The South African Sport Anglers and Casting Confederation hosted its fourth Sport Fishing World Games in South Africa. The South African Freshwater Bank Angling Federation (SAFBAF) ensured that persons with disabilities could have their day in the sun at this major event and help create awareness about how people with disabilities can compete – and conquer – in this sport.
Six teams competed at Moolman’s Farm on the banks of the Vaal Dam in the Free State, where various fish species such as carp, mudfish, catfish and grass carp can be caught. The teams were made up of one person from each of the five categories listed below:
Category 1: Quadriplegics and persons who don’t have hand function and cannot cast for themselves
Category 2: Paraplegics
Category 3: Blind anglers and anglers who have lost a limb
Category 4: Anglers with a minimum disability
Category 5: Anglers who are deaf or partially deaf
A number of QASA members participated in the first two categories, including Riaan Bornman (first place), Piet de Wit (third place) and Corne Lubbe (sixth place). Congratulations to all the anglers and the organisers – this was indeed a great achievement for people with disabilities!
Two of the anglers provided the following feedback:
“This is my fourth year fishing in champions. Every year the competition gets tougher and tougher, but it’s still one of the most fun sports to participate in. I would encourage any person with a disability to join a team in their region.
“We have adapted equipment to make it possible for any person with a disability to enjoy this sport. Like they say: ‘A bad day’s fishing is better than a good day at the office.’”
– Riaan Bornman, fishing for SAFBAF A Team
“It was a great privilege and honour to participate as an angler in the World Games at Moolman’s. This is my fourth year involved in this unique sport. The first year I was in the A Team and we only competed to obtain our provincial colours.
“The following year I competed and won the SAFBAF competition, where I was in the B Team. The third year I competed in the Rainbow A Team. My personal opinion is that this is the ideal sport for people with disabilities. It is a very relaxing sport, where you are in nature and you can break away from the normal daily routines at home.
“It stimulates your brain, as you need to think and plan the type of bait and fishing gear.

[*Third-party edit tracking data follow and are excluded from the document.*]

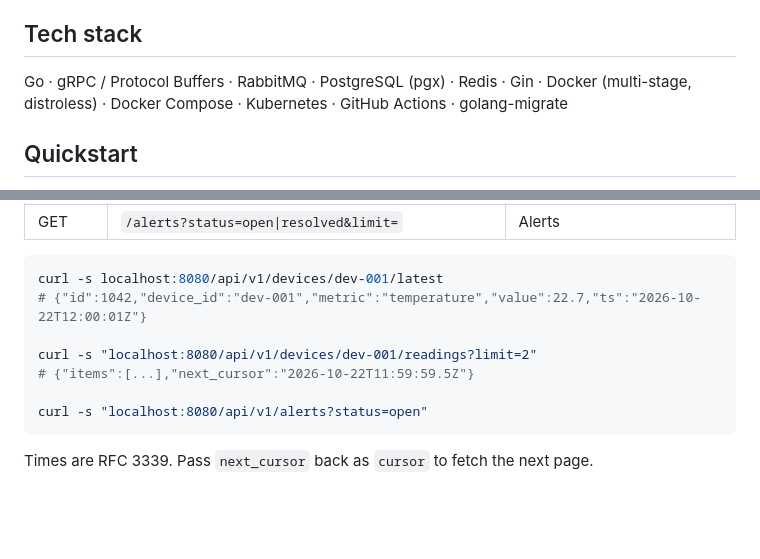
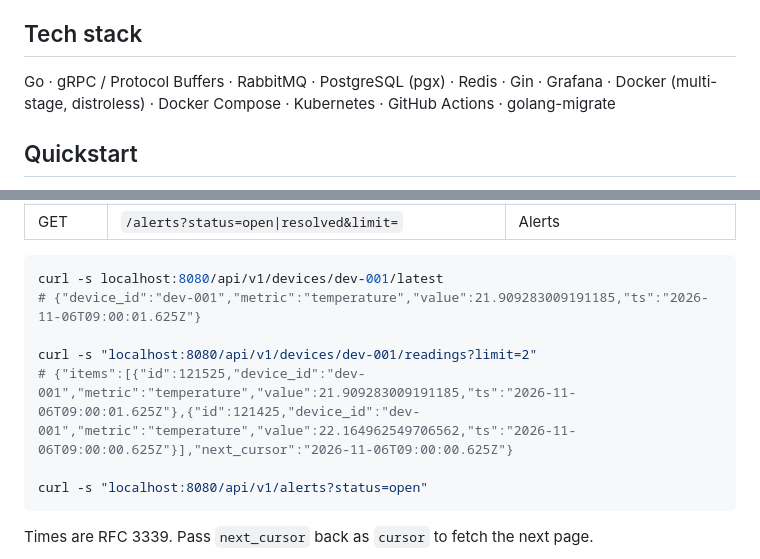
Before and after one commit to Mikewattoski/atrium, a Markdown page: README.md, 2 parts joined by grey strips. GitHub-like rendering; blank space fills up the shorter version.

````diff
--- a/README.md
+++ b/README.md
@@ -68,7 +70,7 @@ flowchart LR
 
 ## Tech stack
 
-Go · gRPC / Protocol Buffers · RabbitMQ · PostgreSQL (pgx) · Redis · Gin · Docker (multi-stage, distroless) · Docker Compose · Kubernetes · GitHub Actions · golang-migrate
+Go · gRPC / Protocol Buffers · RabbitMQ · PostgreSQL (pgx) · Redis · Gin · Grafana · Docker (multi-stage, distroless) · Docker Compose · Kubernetes · GitHub Actions · golang-migrate
 
 ## Quickstart
 
@@ -141,10 +151,10 @@ Base path: `/api/v1`
 
 ```bash
 curl -s localhost:8080/api/v1/devices/dev-001/latest
-# {"id":1042,"device_id":"dev-001","metric":"temperature","value":22.7,"ts":"2026-10-22T12:00:01Z"}
+# {"device_id":"dev-001","metric":"temperature","value":21.909283009191185,"ts":"2026-11-06T09:00:01.625Z"}
 
 curl -s "localhost:8080/api/v1/devices/dev-001/readings?limit=2"
-# {"items":[...],"next_cursor":"2026-10-22T11:59:59.5Z"}
+# {"items":[{"id":121525,"device_id":"dev-001","metric":"temperature","value":21.909283009191185,"ts":"2026-11-06T09:00:01.625Z"},{"id":121425,"device_id":"dev-001","metric":"temperature","value":22.164962549706562,"ts":"2026-11-06T09:00:00.625Z"}],"next_cursor":"2026-11-06T09:00:00.625Z"}
 
 curl -s "localhost:8080/api/v1/alerts?status=open"
 ```
````
Also changed, not shown: other parts of README.md (+14 -1 lines), docs/images/dashboard.png (added), 7 other files.
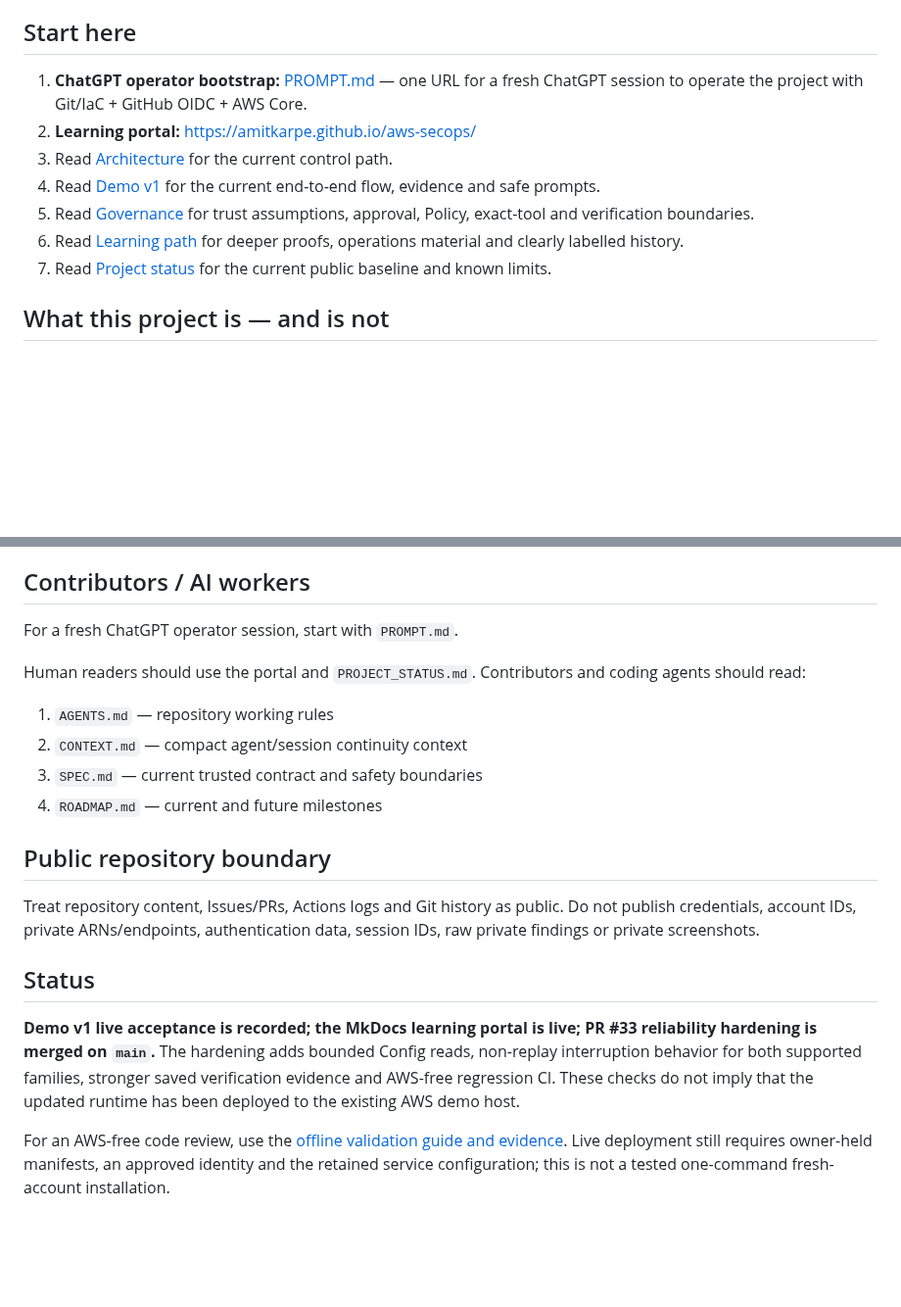
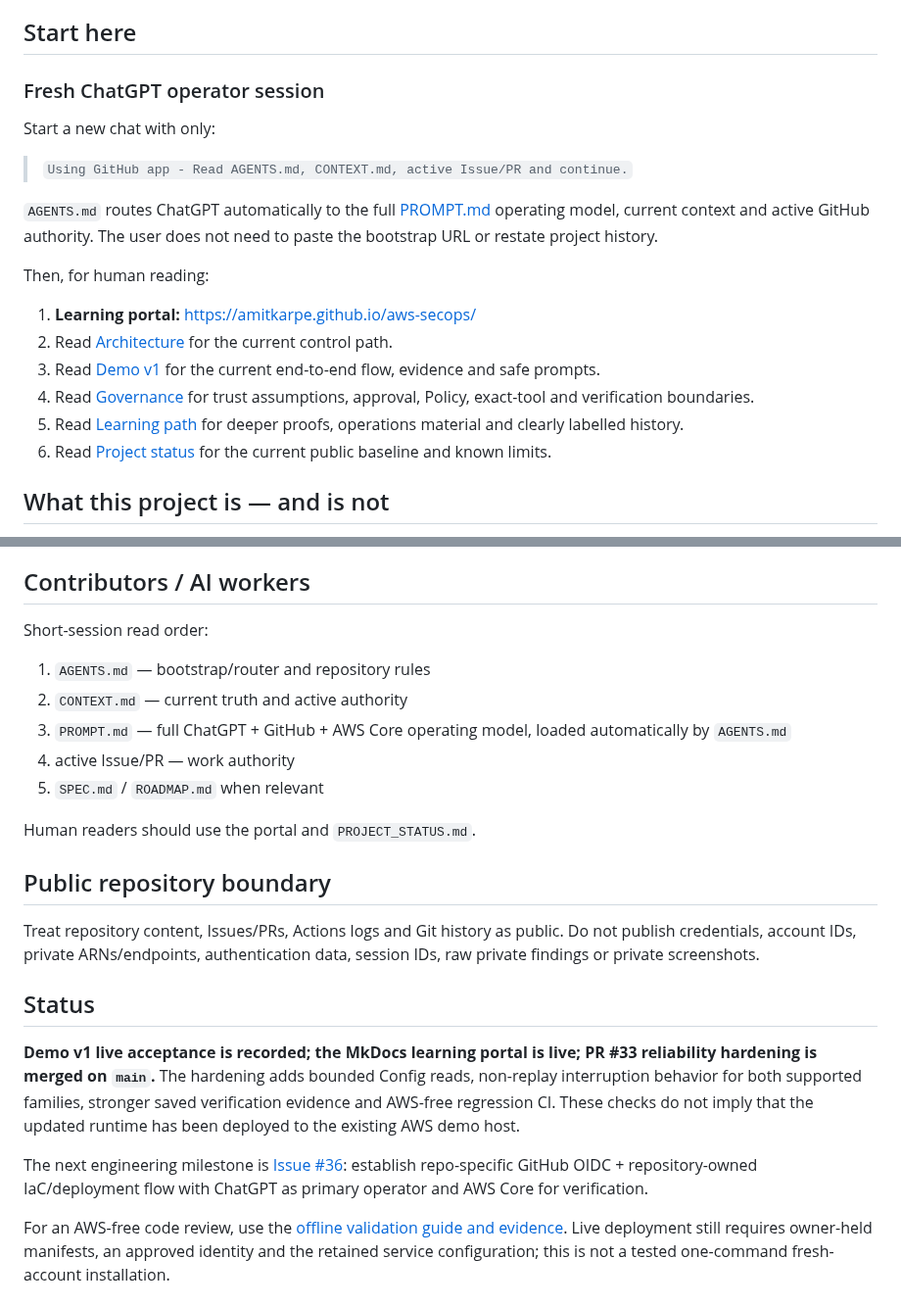
Before and after one commit to amitkarpe/aws-secops, a Markdown page: README.md, 2 parts joined by grey strips. Shown at 98% size. Drawn GitHub-style; blank space fills up the shorter version.

Commit message:
Document one-line ChatGPT session start

```diff
--- a/README.md
+++ b/README.md
@@ -44,13 +44,22 @@ This project therefore demonstrates an interactive governed workflow; it does no
 
 ## Start here
 
-1. **ChatGPT operator bootstrap:** [PROMPT.md](PROMPT.md) — one URL for a fresh ChatGPT session to operate the project with Git/IaC + GitHub OIDC + AWS Core.
-2. **Learning portal:** https://amitkarpe.github.io/aws-secops/
-3. Read [Architecture](docs/architecture.md) for the current control path.
-4. Read [Demo v1](docs/demo-v1.md) for the current end-to-end flow, evidence and safe prompts.
-5. Read [Governance](docs/governance.md) for trust assumptions, approval, Policy, exact-tool and verification boundaries.
-6. Read [Learning path](docs/learning-path.md) for deeper proofs, operations material and clearly labelled history.
-7. Read [Project status](PROJECT_STATUS.md) for the current public baseline and known limits.
+### Fresh ChatGPT operator session
+
+Start a new chat with only:
+
+> `Using GitHub app - Read AGENTS.md, CONTEXT.md, active Issue/PR and continue.`
+
+`AGENTS.md` routes ChatGPT automatically to the full [PROMPT.md](PROMPT.md) operating model, current context and active GitHub authority. The user does not need to paste the bootstrap URL or restate project history.
+
+Then, for human reading:
+
+1. **Learning portal:** https://amitkarpe.github.io/aws-secops/
+2. Read [Architecture](docs/architecture.md) for the current control path.
+3. Read [Demo v1](docs/demo-v1.md) for the current end-to-end flow, evidence and safe prompts.
+4. Read [Governance](docs/governance.md) for trust assumptions, approval, Policy, exact-tool and verification boundaries.
+5. Read [Learning path](docs/learning-path.md) for deeper proofs, operations material and clearly labelled history.
+6. Read [Project status](PROJECT_STATUS.md) for the current public baseline and known limits.
 
 ## What this project is — and is not
 
@@ -94,14 +103,15 @@ Historical documents are intentionally retained as engineering evidence. They ar
 
 ## Contributors / AI workers
 
-For a fresh ChatGPT operator session, start with `PROMPT.md`.
+Short-session read order:
 
-Human readers should use the portal and `PROJECT_STATUS.md`. Contributors and coding agents should read:
+1. `AGENTS.md` — bootstrap/router and repository rules
+2. `CONTEXT.md` — current truth and active authority
+3. `PROMPT.md` — full ChatGPT + GitHub + AWS Core operating model, loaded automatically by `AGENTS.md`
+4. active Issue/PR — work authority
+5. `SPEC.md` / `ROADMAP.md` when relevant
 
-1. `AGENTS.md` — repository working rules
-2. `CONTEXT.md` — compact agent/session continuity context
-3. `SPEC.md` — current trusted contract and safety boundaries
-4. `ROADMAP.md` — current and future milestones
+Human readers should use the portal and `PROJECT_STATUS.md`.
 
 ## Public repository boundary
 
@@ -111,4 +121,6 @@ Treat repository content, Issues/PRs, Actions logs and Git history as public. Do
 
 **Demo v1 live acceptance is recorded; the MkDocs learning portal is live; PR #33 reliability hardening is merged on `main`.** The hardening adds bounded Config reads, non-replay interruption behavior for both supported families, stronger saved verification evidence and AWS-free regression CI. These checks do not imply that the updated runtime has been deployed to the existing AWS demo host.
 
+The next engineering milestone is [Issue #36](https://github.com/amitkarpe/aws-secops/issues/36): establish repo-specific GitHub OIDC + repository-owned IaC/deployment flow with ChatGPT as primary operator and AWS Core for verification.
+
 For an AWS-free code review, use the [offline validation guide and evidence](docs/implementation/RELIABILITY_HARDENING_PROOF.md#how-to-reproduce-offline). Live deployment still requires owner-held manifests, an approved identity and the retained service configuration; this is not a tested one-command fresh-account installation.
```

Nothing compares to the excitement and feeling of adrenalin once you catch a fish.”
– Piet de Wit, quadriplegic from Category 1